I’m about to move into a new office. Let me describe it to you… Beautiful hardwood floors. Spacious, yet intimate. Windows along the back and side walls to bring in just enough natural light. An open doorway to a couched seating area, and another into a room with a Keurig coffee maker. For me, it’ll be the office of my dreams. Others, though, might simply call it my house. Both would be correct.
Now, don’t think that I’ll necessarily spend each workday in my “office.” I certainly won’t, as I’m a frequent and loyal visitor of about a half-dozen coffee shops around Madison’s isthmus. And I still make it onto the Edgewood College campus at least once a week, to ensure I don’t get too “out of the loop,” an easy (and detrimental) habit for online faculty.
Over the course of the last month, though, it seems I’ve received more negative comments about the idea of working from home, though. They aren’t critical of me for working from home, mind you. They are simply comments about how hard it would be for others to work from home.
“I’d never get anything done.”
“I need more interaction than I could get at home.”
“I’m too social to work from home.”
And my comment to each of them has been the same. “Yep, it’s definitely not something that would work for everyone, but I love it,” I’ve responded.
You see, many of my colleagues and career contacts are “professional extroverts.” They’ve grown up in the social work environment, with open work spaces or cubicle cities, where “drive-by” conversations are the norm. They can’t envision a work setting without their 10 a.m. coffee break with co-workers, or the forced collaboration that marks many of their projects and all their workday.
But for me, it was precisely that constant socializing (both personal AND professional) that often drove me nuts in the corporate world. In fact, in my final gig with a Fortune 500 giant, I became the King of the Nooks, identifying and holing myself up in the most out-of-the-way locations within our Headquarters complex just to get some actual work done.
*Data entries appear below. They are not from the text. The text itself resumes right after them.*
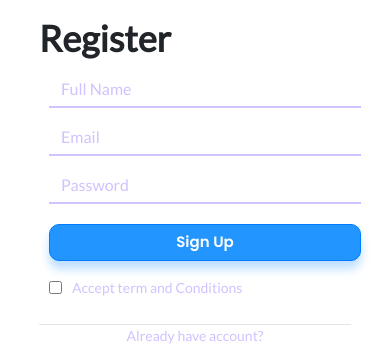
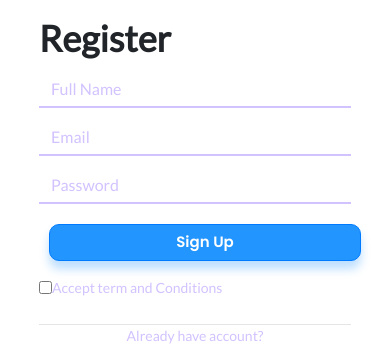
Before and after one commit to rifqyandika/ankasa-ticketing, a Vue app: page /register in a window 390 px wide. Shown: the part 387-733 px from the top of the page. Built offline with nearby package versions, Linux system fonts and the light colour scheme.

Commit message:
styling susulan di responsive

```diff
--- a/src/views/Register.vue
+++ b/src/views/Register.vue
@@ -85,7 +85,7 @@ input {
   border-radius: 0%;
   border: 0px;
   border-bottom: 2px #d2c2ff solid !important;
-  margin: 10px;
+  margin: 10px 0px;
 }
 input::-webkit-input-placeholder {
   color: #d2c2ff;
```
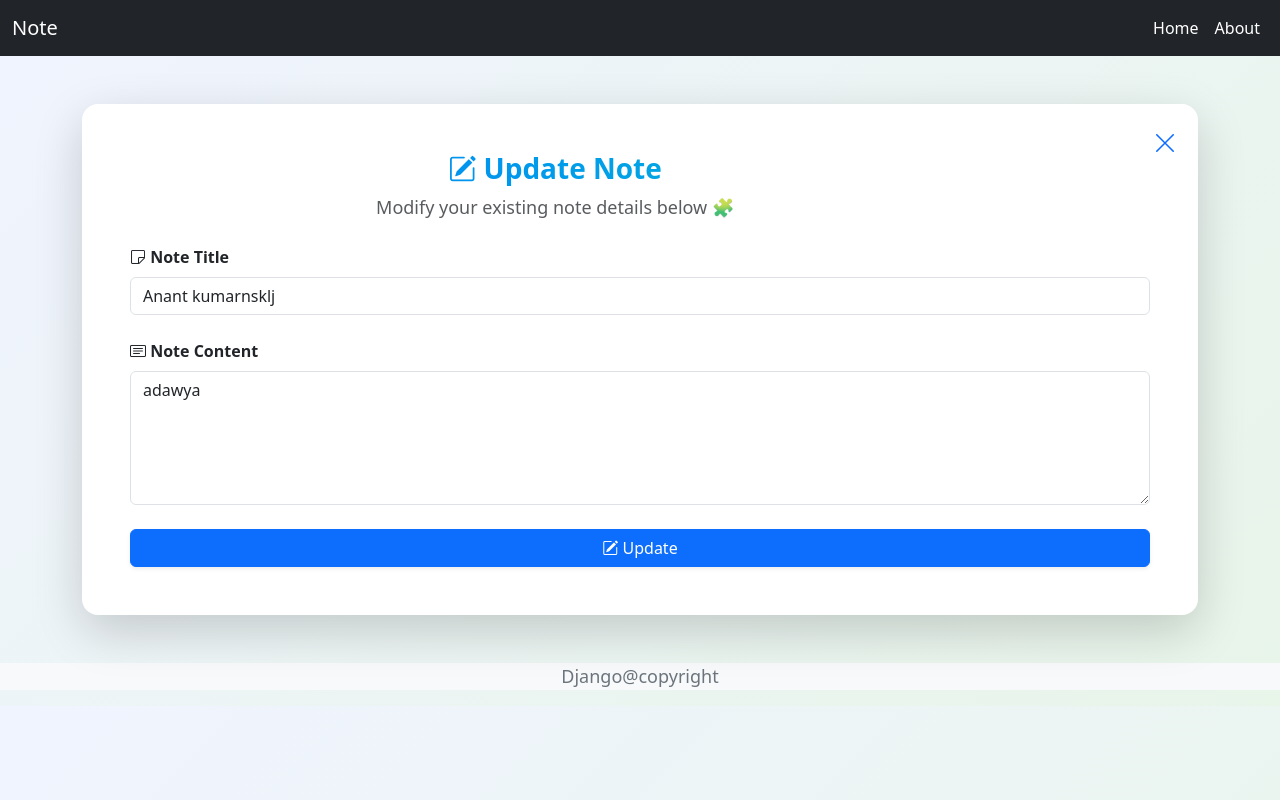
After one commit to Anant-p-sol/Django_revision, a Django app: page /rtemdj673992ft67jk42/edit/13/ in a window 1280 px wide. The commit adds this page. Run offline with Django 5.2, Linux system fonts and the light colour scheme; data comes from the database, SQL or seed files in the repository; both versions use the stored data as it was after the commit; some libraries are stand-ins or nearby versions.

Commit message:
complition of edit page

```diff
--- /dev/null
+++ b/app/templates/component/edit_page.html
@@ -0,0 +1,71 @@
+{% extends 'base.html' %} {% block title %} {{ block.super }} - Update page {% endblock title %} {% block content %}
+<div class="container py-5">
+  <div class="card card-glass mx-auto p-5 shadow-lg border-0 rounded-4">
+    <form action="{% url 'updateview_data' id=note.id %}" method="POST">
+      {% csrf_token %} {% include 'component/showMessages.html' %}
+
+      <!-- Form Header -->
+      <div class="container">
+      <div class="row">
+      <div class="col-md-10 text-center mb-4">
+        <h3 class="fw-bold text-gradient">
+          <i class="bi bi-pencil-square"></i> Update Note
+        </h3>
+        <p class="text-muted mb-0">Modify your existing note details below 🧩</p>
+      </div>
+
+      <div class="col-md-2 d-flex justify-content-end align-items-start">
+        <a href="{% url 'home' %}" class="btn btn-link p-0" title="Cancel Edit" style="position: absolute; top: 20px; right: 20px;">
+          <i class="bi bi-x-lg fs-4"></i>
+        </a>
+      </div>
+      </div>
+      </div>
+      <!-- Note Title -->
+      <div class="mb-4">
+        <label for="title" class="form-label fw-semibold">
+          <i class="bi bi-sticky"></i>
+          Note Title
+        </label>
+        <input
+          type="text"
+          id="title"
+          name="Title"
+          class="form-control"
+          placeholder="Enter your Note Title"
+          value="{{ note.title }}"
+          required
+        />
+      </div>
+
+      <!-- Note Content -->
+      <div class="mb-4">
+        <label for="content" class="form-label fw-semibold">
+          <i class="bi bi-card-text"></i> Note Content
+        </label>
+        <textarea
+          id="content"
+          name="Description"
+          class="form-control"
+          rows="5"
+          placeholder="Write your note details here..."
+          required
+        >
+{{ note.description }}</textarea
+        >
+      </div>
+
+      <!-- Submit Button -->
+      <div class="text-center mt-4">
+        <button
+          type="submit"
+          style="width: 100%"
+          class="btn btn-primary btn-rounded shadow-sm px-4"
+        >
+          <i class="bi bi-pencil-square"></i> Update
+        </button>
+      </div>
+    </form>
+  </div>
+</div>
+{% endblock content %}
--- a/app/urls.py
+++ b/app/urls.py
@@ -1,10 +1,14 @@
-
-from app.views import home_view, about_view,save_data_view,delete_view
+from app.views import home_view, about_view,save_data_view,delete_view,updateview
 from django.urls import path
 
 urlpatterns = [
     path('', home_view, name='home'),
     path('ds324adwewrrwerr3342', about_view, name='about'),
     path('ds324adwe576ft67jk42', save_data_view, name='save_data'),
-    path('rtemdj673992ft67jk42/<int:id>', delete_view, name='delete_data'),
+
+    # delete route
+    path('rtemdj673992ft67jk42/delete/<int:id>/', delete_view, name='delete_data'),
+
+    # edit/update route (distinct from delete)
+    path('rtemdj673992ft67jk42/edit/<int:id>/', updateview, name='updateview_data'),
 ]
--- a/app/views.py
+++ b/app/views.py
@@ -1,4 +1,4 @@
-from django.shortcuts import render, redirect
+from django.shortcuts import render, redirect, get_object_or_404
 from django.http import HttpResponse
 from django.contrib import messages
 from .models import Note
@@ -9,13 +9,14 @@ def home_view(request):
     return render(request, 'index.html', context ={
         "notes":notes
     })
+
 def about_view(request):
     return render(request, 'about.html')
 
 def save_data_view(request):
     print(request.POST)
-    title = request.POST.get("Title","")
-    description = request.POST.get("Description","")
+    title = request.POST.get("Title","").strip()
+    description = request.POST.get("Description","").strip()
 
     if not title and not description:
         messages.error(request, "Both Title and Description cannot be empty.")
@@ -26,9 +27,27 @@ def save_data_view(request):
     messages.success(request, "Data saved successfully.")
     return redirect('home')
 
-
 def delete_view(request , id):
-    note = Note.objects.get(id=id)
+    note = get_object_or_404(Note, id=id)
     note.delete()
     messages.success(request, "Delete success.")
     return redirect('home')
+
+def updateview(request, id):
+    note = get_object_or_404(Note, id=id)
+    if request.method == "POST":
+        title = request.POST.get("Title","").strip()
+        description = request.POST.get("Description","").strip()
+
+        if not title and not description:
+            messages.error(request, "Both Title and Description cannot be empty.")
+            return redirect('updateview_data', id=id)
+
+        note.title = title
+        note.description = description
+        note.save()
+        messages.success(request, "Note updated successfully.")
+        return redirect('home')
+
+    # GET -> render edit form with current note
+    return render(request, 'component/edit_page.html', {"note": note})
```
Also changed, not shown: app/templates/index.html (+21 -14 lines), app/templates/component/Edit_page.html (deleted), db.sqlite3.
For quite a while, I even staked out all the coffee shops within a 10 minute walk or drive, letting my boss know that if I was needed in person, I could always be at their side within 600 seconds. Thankfully, my boss had no problem with that….likely because I proved my productivity in absentia.
Many function better, though, in their cubicle or office (even with the door open). Many thrive on the constant buzz of others in, around, and past their workspaces. But that simply wasn’t me.
Nope, I definitely prefer introversion. But that doesn’t mean I work in silence or without human interactions, whether I’m in my “office” or at the coffee shop. Heck, I’m interacting all day long! Emails. Skype. YouTube. Online course rooms. Phone conferences. I even coordinate project teams and deliverables remotely on a regular basis.
Yes, I prefer introversion….not simply because I’m an introvert (there are plenty of introverts who prefer a more extroverted work environment, too). I prefer it because it works best for me. Working from home stokes my creative processes. Coffee shops stimulate my productivity. And all contribute to my ability (and energy) for extroverting myself throughout the day.
It all may seem oxymoronic…an introvert extroverting, but it’s what most of us do each and every day. We just all prefer different ways of doing that. And that’s okay…as long as we can each work in the type of environment that does it for us. So, yes, for some working from home simply wouldn’t work. But for others, it just might….and does.